Challenge #2 Take a simple object like a bottle of water and photograph it on an empty table against a blank wall. This task encourages you to see the object as something more than a boring bottle and to make it look enticing despite the bland surroundings. Can you find some light sparkling in the bottle? You could focus only on the bottle top and shoot downward, or frame it using the table edge as a blurred foreground haze. Think about its shape, shadows, texture and take advantage of available light.
Challenge #3 Bring the world into your home by using everyday objects to make landscape scenes. Instagram has been overflowing with creative results from people in isolation making incredible scenes like the Grand Canyon out of paper bags, Ice Caves from frozen water with food dye and then there’s one of my favourites, a Broccoli Forest complete with a tiny little explorer. There really is no limit to what you can do with things like flour, sugar, water and textured objects like sheets, rugs and food. Take a peek at the hashtag #OurGreatIndoors created by @erinoutdoors for inspiration, spoiler alert: she’s a genius!
Images by Erin Sullivan @erinoutdoors
Want more? If all this talk of creative thinking has send your mind into a spin, you can purchase my ‘Photographer’s Guide to Creative Vision’ and have access to 60+ pages of ideas, challenges and tips for developing a photography project (personal and professional), creative composition ideas, editing tips and much more. Use the code ISOCREATIVE to get $10 off the eBOOK and also my Portfolio Reviews.
I would love to see your results if you put any of the above advice into action so please feel free to tag me in your social posts with @the_wanderinglens on Instagram or use the hashtag #thewanderinglens so I can take a peek!
Thanks for reading and I want to wish you all lots of patience, good health, inspiration and motivation during this time!
Hello! I’m the founder and photographer behind The Wandering Lens. With 14+yrs experience as a professional travel and landscape photographer, all advice found on this site is from my personal experience on the road. I hope it’s useful for your own travels and would love to hear in the comments about your trips and experiences around the world.

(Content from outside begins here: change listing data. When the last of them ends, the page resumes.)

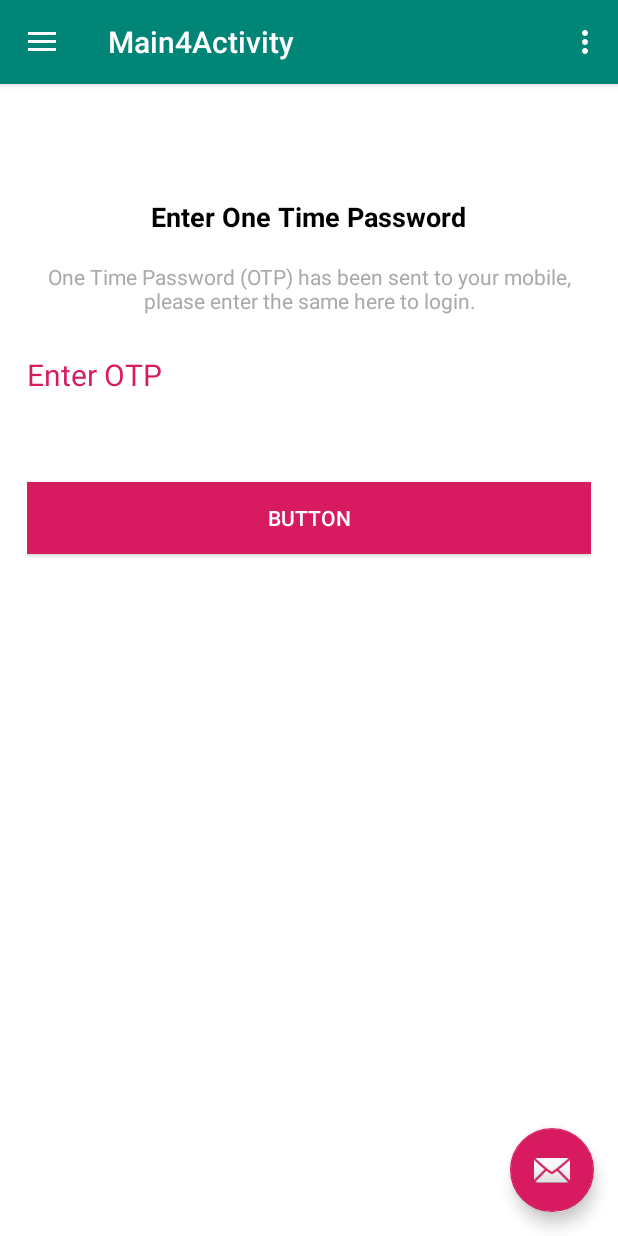
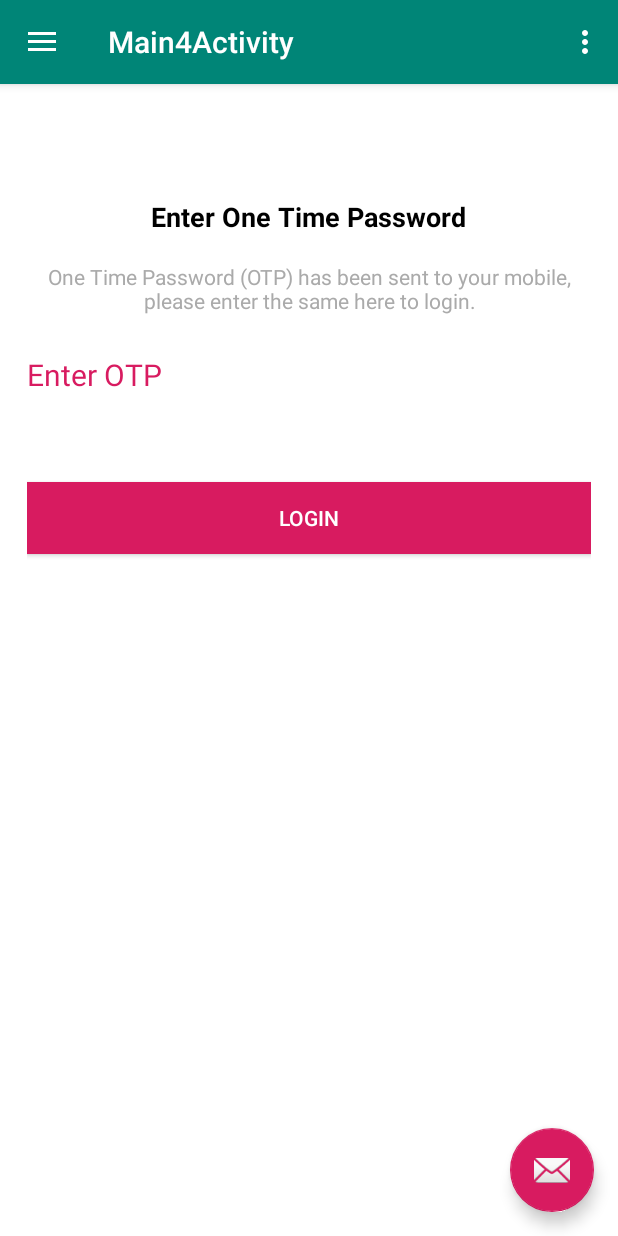
Before and after one commit to InvincibleSarthak/Contact-Sharing, an Android app: the fragment OTPScreen placed in its activity, on a phone screen of 412 x 824 dp. Run offline under Robolectric (Android 15) with nearby library versions, the phone set to English and light mode, and no system bars.

Commit message:
OTP Login completed

```diff
--- a/app/src/main/java/com/sarthaksharma/contactcard/MainActivity.java
+++ b/app/src/main/java/com/sarthaksharma/contactcard/MainActivity.java
@@ -11,19 +11,20 @@ import android.widget.Button;
 import android.widget.Toast;
 
 public class MainActivity extends AppCompatActivity {
-    Button btn;
+    Button btn,loginBtn;
     @Override
     protected void onCreate(Bundle savedInstanceState) {
         super.onCreate(savedInstanceState);
         setContentView(R.layout.activity_main);
         btn=findViewById(R.id.login);
+        loginBtn=findViewById(R.id.login_button);
     }
 
     public void login(View view) {
         btn.setVisibility(View.GONE);
-        Toast.makeText(this,"Button Clicked",Toast.LENGTH_SHORT).show();
         FragmentManager fm = getSupportFragmentManager();
         OTPScreen otp = new OTPScreen();
         fm.beginTransaction().replace(R.id.Main, otp).commit();
     }
+
 }
--- a/app/src/main/java/com/sarthaksharma/contactcard/OTPScreen.java
+++ b/app/src/main/java/com/sarthaksharma/contactcard/OTPScreen.java
@@ -1,11 +1,13 @@
 package com.sarthaksharma.contactcard;
 
 
+import android.content.Intent;
 import android.os.Bundle;
 import android.support.v4.app.Fragment;
 import android.view.LayoutInflater;
 import android.view.View;
 import android.view.ViewGroup;
+import android.widget.Button;
 
 
 /**
@@ -22,8 +24,21 @@ public class OTPScreen extends Fragment {
     @Override
     public View onCreateView(LayoutInflater inflater, ViewGroup container,
                              Bundle savedInstanceState) {
+
+
         // Inflate the layout for this fragment
-        return inflater.inflate(R.layout.fragment_otpscreen, container, false);
+        View view = inflater.inflate(R.layout.fragment_otpscreen, container, false);
+
+        //OnClickListener to open the NavDrawer Activity from the OTP screen
+        Button btn = view.findViewById(R.id.login_button);
+        btn.setOnClickListener(new View.OnClickListener() {
+            @Override
+            public void onClick(View v) {
+                Intent i = new Intent(getActivity(),Main4Activity.class);
+                startActivity(i);
+            }
+        });
+        return view;
     }
 
 }
--- a/app/src/main/res/layout/fragment_otpscreen.xml
+++ b/app/src/main/res/layout/fragment_otpscreen.xml
@@ -65,12 +65,12 @@
             app:layout_constraintVertical_bias="0.237" />
 
         <Button
-            android:id="@+id/button"
+            android:id="@+id/login_button"
             android:layout_width="match_parent"
             android:layout_height="wrap_content"
             android:layout_marginTop="58sp"
             android:background="@color/colorAccent"
-            android:text="@string/button"
+            android:text="@string/login"
             android:textColor="@android:color/white"
             app:layout_constraintBottom_toBottomOf="parent"
             app:layout_constraintEnd_toEndOf="parent"
--- a/app/src/main/res/values/strings.xml
+++ b/app/src/main/res/values/strings.xml
@@ -3,7 +3,7 @@
     <string name="phone_number">Enter Mobile Number</string>
     <string name="otp">Enter OTP</string>
     <string name="login">LOGIN</string>
-    <string name="send">SEND OTP</string>
+    <string name="send">GENERATE OTP</string>
     <string name="welcome">Welcome,</string>
     <string name="sign_in">Sign in to continue</string>
     <string name="first_name">First Name</string>
```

I'm Lisa Michele Burns, a professional photographer and founder of The Wandering Lens from Australia. Welcome to your guide to photographing the world, improving your photography and scouting unique and inspiring places to experience with your camera. Click here to start exploring popular guides + articles. After four years online, The Wandering Lens has turned into the leading publisher of photography focused travel guides!